The Nandy Duke, discovered on Venus in 1919 by discredited biologist, Sir Hubert Remington Nandy is famed for its vivid pink skin pigment and delicately subtle patterning.
Quite the show-off, this skittery little tike is like in many ways to Earth's own pompous exhibitionists, the butterflies.
Flittering and gliding from bough to branch, these sordid sky sluts seem to be mocking us from on high with their oh-so pretty patterns and colouration.
Yes, very important I'm sure, 'look at me - I'm oh so exquisitely pretty and perfect, fluttering majestically through the air like Trampy McWind Prostitute!' they seem to cry.
Well not this one anyway.

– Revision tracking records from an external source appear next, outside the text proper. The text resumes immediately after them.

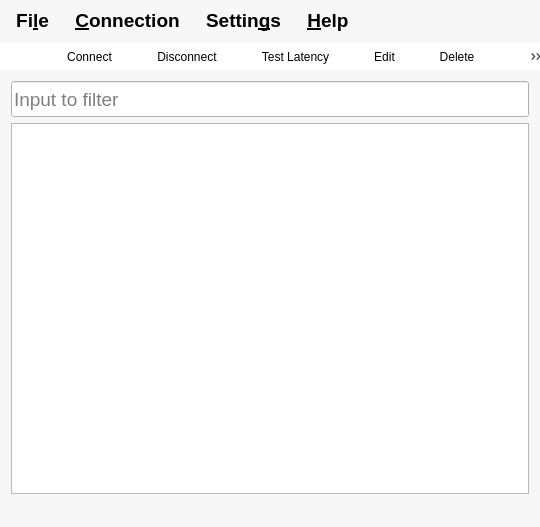
Old version of the form ui/mainwindow.ui in the repository Trojan-Qt5/Trojan-Qt5.
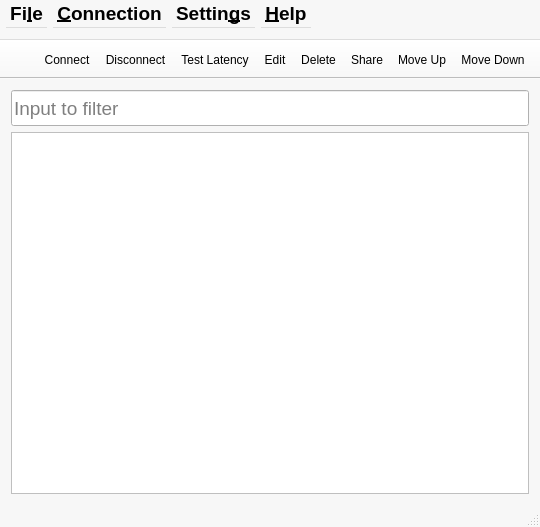
New version of the form. Icons and pictures are not drawn.

The edit to the form file:
```diff
--- a/ui/mainwindow.ui
+++ b/ui/mainwindow.ui
@@ -106,12 +106,6 @@
         <pointsize>14</pointsize>
        </font>
       </property>
-      <property name="styleSheet">
-       <string notr="true">QLineEdit[text=&quot;&quot;]
-{ 
-color: rgb(181,181,181); 
-}</string>
-      </property>
       <property name="placeholderText">
        <string>Input to filter</string>
       </property>
@@ -122,20 +116,6 @@
     </item>
     <item>
      <widget class="QTableView" name="connectionView">
-      <property name="styleSheet">
-       <string notr="true">QTableView
-{
-selection-background-color: rgb(0,147,255);
-}
-
-QHeaderView::section
-{
-background-color: white;
-border: 1px solid white;
-color: rgb(112,112,112);
-text-align: left;
-}</string>
-      </property>
       <property name="editTriggers">
        <set>QAbstractItemView::NoEditTriggers</set>
       </property>
@@ -167,20 +147,11 @@
     </item>
    </layout>
   </widget>
-  <widget class="QStatusBar" name="statusbar">
-   <property name="styleSheet">
-    <string notr="true">background: rgb(247,247,247);</string>
-   </property>
-  </widget>
+  <widget class="QStatusBar" name="statusbar"/>
   <widget class="QToolBar" name="toolBar">
    <property name="windowTitle">
     <string>Show Toolbar</string>
    </property>
-   <property name="styleSheet">
-    <string notr="true">background : rgb(255, 255, 255);
-border: none;
-spacing: 35px;</string>
-   </property>
    <property name="movable">
     <bool>false</bool>
    </property>
@@ -232,31 +203,6 @@
      <bold>true</bold>
     </font>
    </property>
-   <property name="styleSheet">
-    <string notr="true">QMenuBar
-{
-     background: rgb(247,247,247);
-}
-
-QMenuBar::item
-{
-	padding-top: 10px;
-	padding-bottom: 10px;
-	padding-left: 10px;
-	padding-right: 10px;
-}
-
-QMenuBar::item::pressed
-{
-	background : rgb(64,155,255);
-	color: rgb(255,255,255);
-}
-
-QMenu::item:selected { 
-	background : rgba(64,155,255,76%);
-    color: rgb(255,255,255);
-}</string>
-   </property>
    <widget class="QMenu" name="menuConnection">
     <property name="font">
      <font>
```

It's dead.
But that shouldn't matter to you, because 50 of these preposterously rare beasties have been secured and presented for your appraisal within a finely wrought wooden frame, against a supremely high quality art paper stock.
Immaculately prepared, this high quality specimen is the second in the series of fantastical insectoids from the Universe of Dr Grordbort's, hand made by the world class artists at Weta Workshop.
The Nandy Duke was sculpted in 2009 for display at The Exceptional Exhibition in Chengdu in China by long-time Weta sculptor Jamie Beswarick, who was instrumental in sculpting both Gollum and Kong and who has put his name to a long line of Weta collectibles. Greg Broadmore has served as the art director for this piece. The interest has been so widespread that we cannot withstand the pressure any longer.
Weta paint virtuoso Dordi Moen painstakingly puts every single hair in place and applies the fabulous pink colouring. Only when it has been approved by Greg Broadmore and Richard Taylor will it be passed on. This rather lengthy process is repeated for each of the only 50 pieces made. Please note that in the photos on a black background, the Duke is back lit and perhaps appears more luminescent than when it's mounted in its frame. For the most accurate colour reference, please refer to the photo of the mounted specimen.
The finished specimen is then moved to Weta's woodworking area where it is mounted and framed behind perspex in a solid wooden frame before it's carefully packaged and prepared for shipping straight from our workshop into the hands of the international couriers that will bring it to you. The whole process from order to shipping will take up to a month as these are made to order.
As you can tell - no effort is spared to ensure you receive an outstanding piece of art. We're doing this the Weta way.
In the pink
The specimens all have quite obvious individual markings, demonstrating their genuine provenance,... Read more.
The specimens all have quite obvious individual markings, demonstrating their genuine provenance, and are finely displayed in a sturdy case. Firstly, lets discus the case. It is made of real, sturdy wood (none of your Venusian Worm Wood here), with a very nice finish, and it feels solidly made. It has two brass hangers attached to the top, and a perspex frontage, which I imagine seals in a Venusian atmosphere to maintain the sample in peak condition. As such, the case cannot be easily opened.
The case is surprisingly thick, to house the specimen comfortably. It has a small plaque made of imitation metal with the Grordbort's logo at the bottom. The rear of the case is sealed with heavy parchment-type paper, and stamped, numbered and signed by Head Lackey Broadmore. The paper shows the signs and stains of either aging or incontinence.
The actual specimen is handsomely mounted on quality paper, with the specimen name and the person who collected it (Sir Jamie Beswarick) written in copperplate, and a tasteful stamped golden Grordbort's logo.
The sample is mounted in place by a sturdy pin, although suspect some glue behind the wings may be involved as well. Perhaps the pin is just to ensure it really is dead.
The pin is placed through the central metallic-blue coloured section of the body.
The description by Dr Grordbort's is: "The Nandy Duke, discovered on Venus in 1919 by discredited biologist, Sir Hubert Remington Nandy is famed for its vivid pink skin pigment and delicately subtle patterning." It is definitely very pink, but with electric blue highlights, and white stripes at the base of the tail. Even the five eyes have a pinkish hue.
Below the body are what can only be described as "pink furry parts", a striped area coated with fine pink hairs. These surround what may be a tube-shaped entrance to a cloaca-like organ.
Below these furry bits is a complex tail, which consists two wings and blue coloured appendages, also coated in fine pink hairs.
The splendid spotted wings are the main feature of the Nandy Duke, each one having a unique pattern of spots. They seem slightly translucent as well. Like the tail, the wings also have many fine lines in their surface, and prominent veins.
Finally, atop the wings are a pair of subtlety coloured metallic blue antennae.
All in all, I am extremely impressed by the Nandy Duke. It is beautifully modelled, painted (by Dordi Moen) and presented, and is much more impressive in the flesh than I expected from the images. I never thought to buy one before, but I may now be on the hunt for a Xenodefugio Subtilis!
0 of 0 people found this useful.